**TASK DETAILS:** With every picture left out, restate the listing below exactly as written.

DATASET RECORDS section start

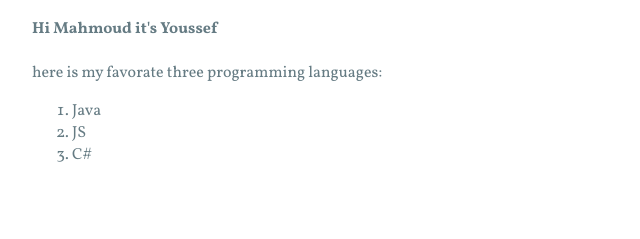
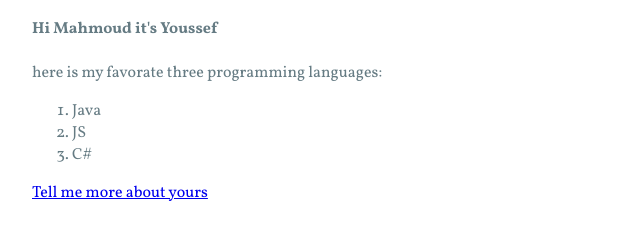
Before and after one commit to Mahmoud-Bakir/Hello-World, a plain HTML site: page index.html in a window 1280 px wide. Shown: the part 79-318 px from the top of the page, without its empty margins (0-640 px from the left). Drawn offline with Linux system fonts and the light colour scheme.

Commit message:
Linkage to second page created

```diff
--- a/index.html
+++ b/index.html
@@ -19,5 +19,6 @@
       <li>JS</li>
       <li>C#</li>
     </ol>
+    <a href="page_2.html">Tell me more about yours</a>
   </body>
 </html>
```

DATASET RECORDS section end

**YOUR SOLUTION:**
Before and after one commit to Mahmoud-Bakir/Hello-World, a plain HTML site: page index.html in a window 1280 px wide. Shown: the part 79-318 px from the top of the page, without its empty margins (0-640 px from the left). Drawn offline with Linux system fonts and the light colour scheme.

Commit message:
Linkage to second page created

```diff
--- a/index.html
+++ b/index.html
@@ -19,5 +19,6 @@
       <li>JS</li>
       <li>C#</li>
     </ol>
+    <a href="page_2.html">Tell me more about yours</a>
   </body>
 </html>
```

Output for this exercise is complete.